Task brief :: Whichever lines include the word "default", copy them as they appear in the data.

Input for this task ::
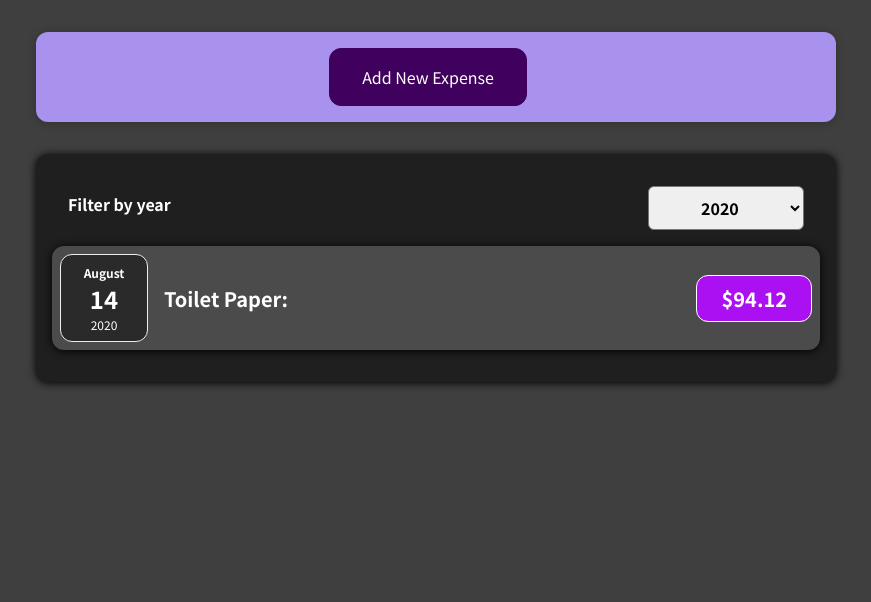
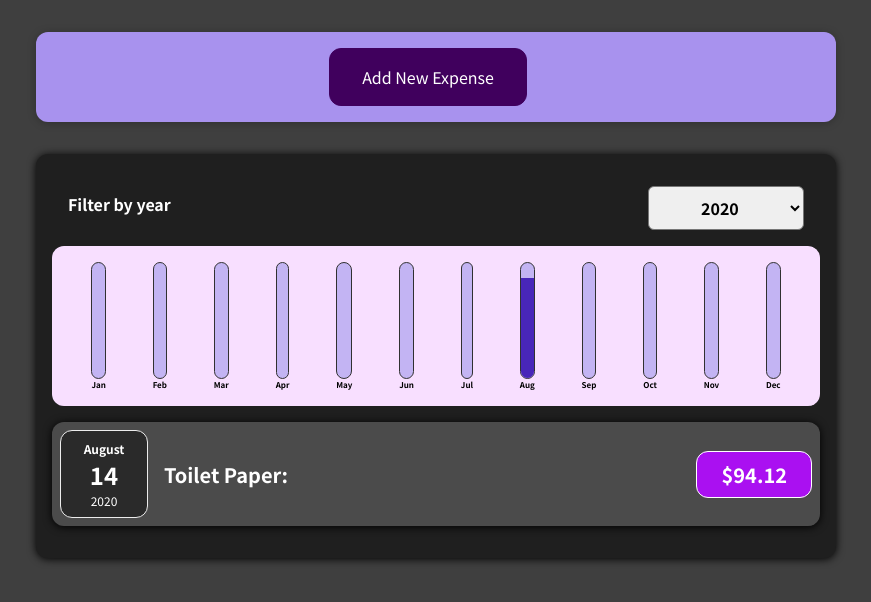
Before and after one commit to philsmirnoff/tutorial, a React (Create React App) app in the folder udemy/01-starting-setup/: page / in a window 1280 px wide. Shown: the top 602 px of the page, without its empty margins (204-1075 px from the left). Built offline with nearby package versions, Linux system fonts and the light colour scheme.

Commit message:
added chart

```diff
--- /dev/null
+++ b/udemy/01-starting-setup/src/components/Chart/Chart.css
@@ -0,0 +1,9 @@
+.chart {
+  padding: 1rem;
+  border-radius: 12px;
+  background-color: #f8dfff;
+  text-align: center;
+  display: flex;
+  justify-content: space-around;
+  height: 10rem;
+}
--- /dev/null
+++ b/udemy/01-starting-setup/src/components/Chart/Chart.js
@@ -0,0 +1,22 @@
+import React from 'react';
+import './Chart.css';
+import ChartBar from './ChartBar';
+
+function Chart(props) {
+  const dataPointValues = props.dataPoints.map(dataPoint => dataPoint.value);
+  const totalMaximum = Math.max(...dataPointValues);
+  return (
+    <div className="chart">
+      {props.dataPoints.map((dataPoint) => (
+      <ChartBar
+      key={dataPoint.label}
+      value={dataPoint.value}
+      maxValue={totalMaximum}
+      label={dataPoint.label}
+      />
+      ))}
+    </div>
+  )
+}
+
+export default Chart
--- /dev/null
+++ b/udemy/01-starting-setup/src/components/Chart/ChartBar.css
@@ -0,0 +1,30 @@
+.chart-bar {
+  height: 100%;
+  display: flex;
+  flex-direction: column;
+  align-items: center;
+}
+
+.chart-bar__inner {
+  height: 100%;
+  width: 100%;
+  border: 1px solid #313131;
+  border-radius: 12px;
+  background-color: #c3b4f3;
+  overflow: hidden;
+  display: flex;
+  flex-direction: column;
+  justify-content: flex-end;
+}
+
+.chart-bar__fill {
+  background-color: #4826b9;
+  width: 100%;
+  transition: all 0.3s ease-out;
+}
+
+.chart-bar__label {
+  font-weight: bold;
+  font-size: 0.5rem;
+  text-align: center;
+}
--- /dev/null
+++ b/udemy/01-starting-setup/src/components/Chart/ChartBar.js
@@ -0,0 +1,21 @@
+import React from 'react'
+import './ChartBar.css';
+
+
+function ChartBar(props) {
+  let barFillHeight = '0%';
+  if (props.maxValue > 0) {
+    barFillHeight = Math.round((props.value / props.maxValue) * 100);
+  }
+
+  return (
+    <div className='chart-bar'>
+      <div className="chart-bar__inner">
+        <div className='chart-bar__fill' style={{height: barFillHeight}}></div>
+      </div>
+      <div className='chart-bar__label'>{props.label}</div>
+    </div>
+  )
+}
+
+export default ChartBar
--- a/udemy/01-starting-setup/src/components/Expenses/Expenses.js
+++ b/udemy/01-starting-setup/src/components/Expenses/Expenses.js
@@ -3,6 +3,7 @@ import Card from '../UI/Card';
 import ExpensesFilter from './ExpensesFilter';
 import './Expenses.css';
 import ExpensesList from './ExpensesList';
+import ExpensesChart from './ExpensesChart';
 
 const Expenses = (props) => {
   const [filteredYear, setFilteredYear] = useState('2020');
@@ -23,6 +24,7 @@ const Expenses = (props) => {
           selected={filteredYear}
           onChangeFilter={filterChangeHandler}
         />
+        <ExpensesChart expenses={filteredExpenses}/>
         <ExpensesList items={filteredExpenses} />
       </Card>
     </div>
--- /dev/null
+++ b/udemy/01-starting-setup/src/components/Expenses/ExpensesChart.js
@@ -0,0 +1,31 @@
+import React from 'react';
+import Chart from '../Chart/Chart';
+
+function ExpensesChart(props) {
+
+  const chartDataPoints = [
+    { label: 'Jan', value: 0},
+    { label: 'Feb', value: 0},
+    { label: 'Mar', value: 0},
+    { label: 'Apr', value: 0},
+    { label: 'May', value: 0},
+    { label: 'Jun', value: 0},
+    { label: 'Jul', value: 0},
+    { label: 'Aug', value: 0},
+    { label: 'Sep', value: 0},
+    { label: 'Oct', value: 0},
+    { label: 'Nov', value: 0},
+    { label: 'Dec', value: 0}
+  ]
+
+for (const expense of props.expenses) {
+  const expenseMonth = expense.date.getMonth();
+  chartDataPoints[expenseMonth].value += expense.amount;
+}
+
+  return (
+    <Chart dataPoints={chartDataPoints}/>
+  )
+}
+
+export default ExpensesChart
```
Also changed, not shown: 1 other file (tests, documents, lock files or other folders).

Answer section ::
+export default Chart
+export default ChartBar
+export default ExpensesChart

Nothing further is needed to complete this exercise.